ASSIGNMENT
Where an image appears, leave it out; otherwise repeat the data exactly.

(Itemized modification records)
Content starts
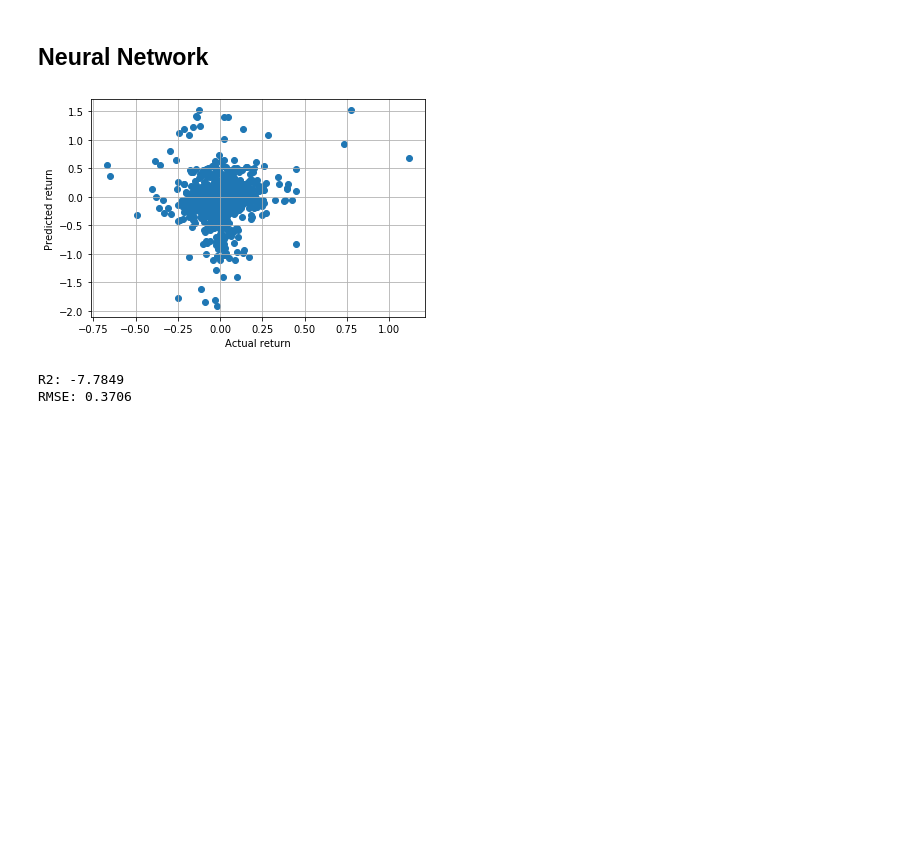
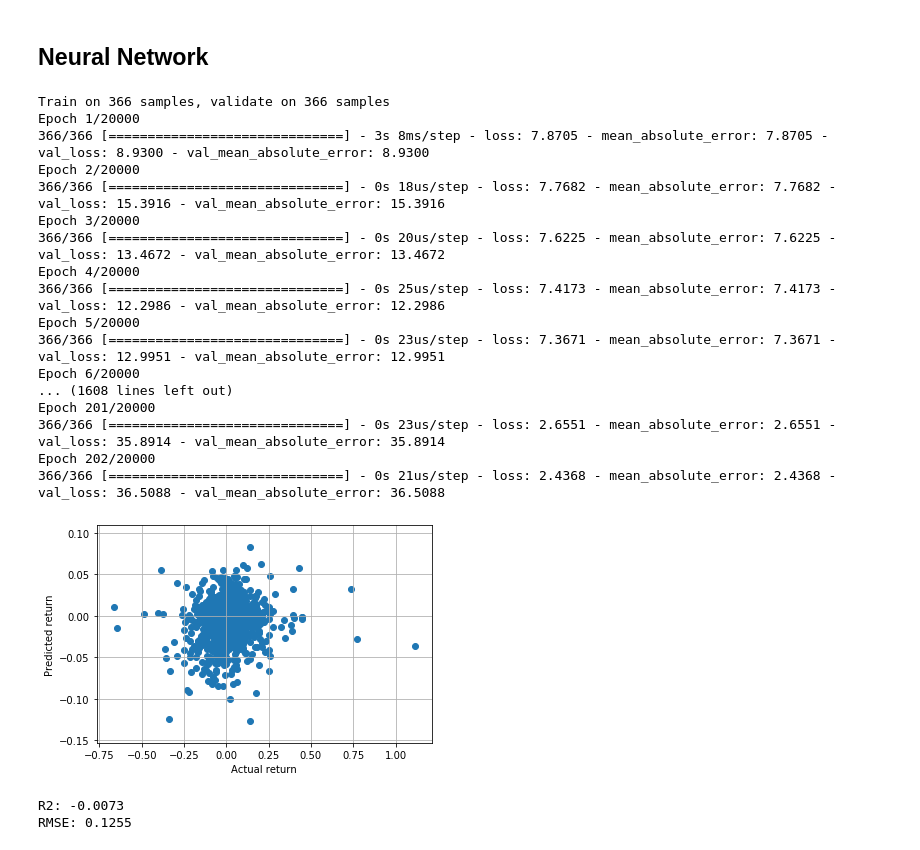
Before and after one commit to yxr126/yujiaren, a Jupyter notebook: Stock_return.ipynb, the cells around one changed output. Saved outputs shown, nothing was run; the diff lists cells and outputs as text; code cells hidden in the pictures; blank space fills up the shorter version.

```diff
--- a/Stock_return.ipynb
+++ b/Stock_return.ipynb
@@ -418,52 +418,70 @@ from keras.callbacks import ModelCheckpoint, EarlyStopping
 np.random.seed(42)
 def regression_1():
     model = Sequential()
-    model.add(Dense(16, activation='relu', input_shape=(139,)))
+    model.add(Dense(32, kernel_initializer='random_normal', activation='selu', input_shape=(139,)))
     model.add(BatchNormalization())
-    model.add(Dense(16, activation = 'relu'))
+    model.add(Dense(32, kernel_initializer='random_normal', activation='selu'))
     model.add(BatchNormalization())
     model.add(Dense(1, activation = 'linear'))
     return model
 
-def training_block(x_train, y_train, x_test, model):
-    weight_name = r'./yujia_1.h5'
-    adam = keras.optimizers.Adam(lr=0.001)
-    model.compile(loss='mean_squared_error', optimizer= adam, metrics=['mean_squared_error'])
-    elstp = EarlyStopping(monitor='val_loss', min_delta=0, patience=500, verbose=0, mode='min')
+def training_block(x_train, y_train, x_test, model, run):
+    weight_name = r'./yujia_{}.h5'.format(run)
+    adam = keras.optimizers.Adam(lr=0.01)
+    model.compile(loss='mae', optimizer= adam, metrics=['mae'])
+    elstp = EarlyStopping(monitor='val_loss', min_delta=0, patience=200, verbose=0, mode='min')
     checkpoint = ModelCheckpoint(weight_name, monitor='val_loss', verbose=0, save_best_only=True, mode='min')
     callbacks_list = [checkpoint,elstp]
-    history = model.fit(x_train, y_train, epochs=2000, batch_size=len(y_train), validation_split=0.3, callbacks=callbacks_list, verbose=0)
+    history = model.fit(x_train, y_train, epochs=20000, batch_size=len(y_train), validation_split=0.5, callbacks=callbacks_list, verbose=1)
     history_history = history.history
     model.load_weights(weight_name)
-    model.compile(loss='mean_squared_error', optimizer= adam, metrics=['mean_squared_error'])
+    model.compile(loss='mae', optimizer= adam, metrics=['mae'])
     y_pred = model.predict(x_test)
     return y_pred, history_history
 
 def train(x, y, model):
     x_trains, x_tests, y_trains, y_tests = k_fold(x, y, n_splits=4)
     y_true = []
     y_pred = []
     histories = []
     for i in range(len(x_trains)):
         x_train = x_trains[i]
         x_test = x_tests[i]
-        y_train = y_trains[i]
+        y_train = y_trains[i]*100
         y_test = y_tests[i]
-        y_pred.append(training_block(x_train, y_train, x_test, model)[0])
+        result = training_block(x_train, y_train, x_test, model, run=i)
+        y_pred.append(result[0]/100)
         y_true.append(y_tests[i])
-        histories.append(training_block(x_train, y_train, x_test, model)[1])
+        histories.append(result[1])
     y_true = np.concatenate(y_true)
     y_pred = np.concatenate(y_pred)
     # evaluation
     plot_pred(y_true, y_pred, 'neural network')
     r2 = r2_score(y_true, y_pred)
     rmse = mean_squared_error(y_true, y_pred)**0.5
     print('R2: {:.4f}'.format(r2))
     print('RMSE: {:.4f}'.format(rmse))
-    return
+    return histories
 
-train(x, y, model=regression_1())
+histories = train(x, y, model=regression_1())
 # %% [output]
+Train on 366 samples, validate on 366 samples
+Epoch 1/20000
+366/366 [==============================] - 3s 8ms/step - loss: 7.8705 - mean_absolute_error: 7.8705 - val_loss: 8.9300 - val_mean_absolute_error: 8.9300
+Epoch 2/20000
+366/366 [==============================] - 0s 18us/step - loss: 7.7682 - mean_absolute_error: 7.7682 - val_loss: 15.3916 - val_mean_absolute_error: 15.3916
+Epoch 3/20000
+366/366 [==============================] - 0s 20us/step - loss: 7.6225 - mean_absolute_error: 7.6225 - val_loss: 13.4672 - val_mean_absolute_error: 13.4672
+Epoch 4/20000
+366/366 [==============================] - 0s 25us/step - loss: 7.4173 - mean_absolute_error: 7.4173 - val_loss: 12.2986 - val_mean_absolute_error: 12.2986
+Epoch 5/20000
+366/366 [==============================] - 0s 23us/step - loss: 7.3671 - mean_absolute_error: 7.3671 - val_loss: 12.9951 - val_mean_absolute_error: 12.9951
+Epoch 6/20000
+... (1608 lines left out)
+Epoch 201/20000
+366/366 [==============================] - 0s 23us/step - loss: 2.6551 - mean_absolute_error: 2.6551 - val_loss: 35.8914 - val_mean_absolute_error: 35.8914
+Epoch 202/20000
+366/366 [==============================] - 0s 21us/step - loss: 2.4368 - mean_absolute_error: 2.4368 - val_loss: 36.5088 - val_mean_absolute_error: 36.5088
-[figure, old version]
+[figure, new version]
-R2: -7.7849
-RMSE: 0.3706
+R2: -0.0073
+RMSE: 0.1255
```
Also changed, not shown: parts of 6 cells of this notebook, 11 other files.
Content ends
TASK OUTPUT
Before and after one commit to yxr126/yujiaren, a Jupyter notebook: Stock_return.ipynb, the cells around one changed output. Saved outputs shown, nothing was run; the diff lists cells and outputs as text; code cells hidden in the pictures; blank space fills up the shorter version.

```diff
--- a/Stock_return.ipynb
+++ b/Stock_return.ipynb
@@ -418,52 +418,70 @@ from keras.callbacks import ModelCheckpoint, EarlyStopping
 np.random.seed(42)
 def regression_1():
     model = Sequential()
-    model.add(Dense(16, activation='relu', input_shape=(139,)))
+    model.add(Dense(32, kernel_initializer='random_normal', activation='selu', input_shape=(139,)))
     model.add(BatchNormalization())
-    model.add(Dense(16, activation = 'relu'))
+    model.add(Dense(32, kernel_initializer='random_normal', activation='selu'))
     model.add(BatchNormalization())
     model.add(Dense(1, activation = 'linear'))
     return model
 
-def training_block(x_train, y_train, x_test, model):
-    weight_name = r'./yujia_1.h5'
-    adam = keras.optimizers.Adam(lr=0.001)
-    model.compile(loss='mean_squared_error', optimizer= adam, metrics=['mean_squared_error'])
-    elstp = EarlyStopping(monitor='val_loss', min_delta=0, patience=500, verbose=0, mode='min')
+def training_block(x_train, y_train, x_test, model, run):
+    weight_name = r'./yujia_{}.h5'.format(run)
+    adam = keras.optimizers.Adam(lr=0.01)
+    model.compile(loss='mae', optimizer= adam, metrics=['mae'])
+    elstp = EarlyStopping(monitor='val_loss', min_delta=0, patience=200, verbose=0, mode='min')
     checkpoint = ModelCheckpoint(weight_name, monitor='val_loss', verbose=0, save_best_only=True, mode='min')
     callbacks_list = [checkpoint,elstp]
-    history = model.fit(x_train, y_train, epochs=2000, batch_size=len(y_train), validation_split=0.3, callbacks=callbacks_list, verbose=0)
+    history = model.fit(x_train, y_train, epochs=20000, batch_size=len(y_train), validation_split=0.5, callbacks=callbacks_list, verbose=1)
     history_history = history.history
     model.load_weights(weight_name)
-    model.compile(loss='mean_squared_error', optimizer= adam, metrics=['mean_squared_error'])
+    model.compile(loss='mae', optimizer= adam, metrics=['mae'])
     y_pred = model.predict(x_test)
     return y_pred, history_history
 
 def train(x, y, model):
     x_trains, x_tests, y_trains, y_tests = k_fold(x, y, n_splits=4)
     y_true = []
     y_pred = []
     histories = []
     for i in range(len(x_trains)):
         x_train = x_trains[i]
         x_test = x_tests[i]
-        y_train = y_trains[i]
+        y_train = y_trains[i]*100
         y_test = y_tests[i]
-        y_pred.append(training_block(x_train, y_train, x_test, model)[0])
+        result = training_block(x_train, y_train, x_test, model, run=i)
+        y_pred.append(result[0]/100)
         y_true.append(y_tests[i])
-        histories.append(training_block(x_train, y_train, x_test, model)[1])
+        histories.append(result[1])
     y_true = np.concatenate(y_true)
     y_pred = np.concatenate(y_pred)
     # evaluation
     plot_pred(y_true, y_pred, 'neural network')
     r2 = r2_score(y_true, y_pred)
     rmse = mean_squared_error(y_true, y_pred)**0.5
     print('R2: {:.4f}'.format(r2))
     print('RMSE: {:.4f}'.format(rmse))
-    return
+    return histories
 
-train(x, y, model=regression_1())
+histories = train(x, y, model=regression_1())
 # %% [output]
+Train on 366 samples, validate on 366 samples
+Epoch 1/20000
+366/366 [==============================] - 3s 8ms/step - loss: 7.8705 - mean_absolute_error: 7.8705 - val_loss: 8.9300 - val_mean_absolute_error: 8.9300
+Epoch 2/20000
+366/366 [==============================] - 0s 18us/step - loss: 7.7682 - mean_absolute_error: 7.7682 - val_loss: 15.3916 - val_mean_absolute_error: 15.3916
+Epoch 3/20000
+366/366 [==============================] - 0s 20us/step - loss: 7.6225 - mean_absolute_error: 7.6225 - val_loss: 13.4672 - val_mean_absolute_error: 13.4672
+Epoch 4/20000
+366/366 [==============================] - 0s 25us/step - loss: 7.4173 - mean_absolute_error: 7.4173 - val_loss: 12.2986 - val_mean_absolute_error: 12.2986
+Epoch 5/20000
+366/366 [==============================] - 0s 23us/step - loss: 7.3671 - mean_absolute_error: 7.3671 - val_loss: 12.9951 - val_mean_absolute_error: 12.9951
+Epoch 6/20000
+... (1608 lines left out)
+Epoch 201/20000
+366/366 [==============================] - 0s 23us/step - loss: 2.6551 - mean_absolute_error: 2.6551 - val_loss: 35.8914 - val_mean_absolute_error: 35.8914
+Epoch 202/20000
+366/366 [==============================] - 0s 21us/step - loss: 2.4368 - mean_absolute_error: 2.4368 - val_loss: 36.5088 - val_mean_absolute_error: 36.5088
-[figure, old version]
+[figure, new version]
-R2: -7.7849
-RMSE: 0.3706
+R2: -0.0073
+RMSE: 0.1255
```
Also changed, not shown: parts of 6 cells of this notebook, 11 other files.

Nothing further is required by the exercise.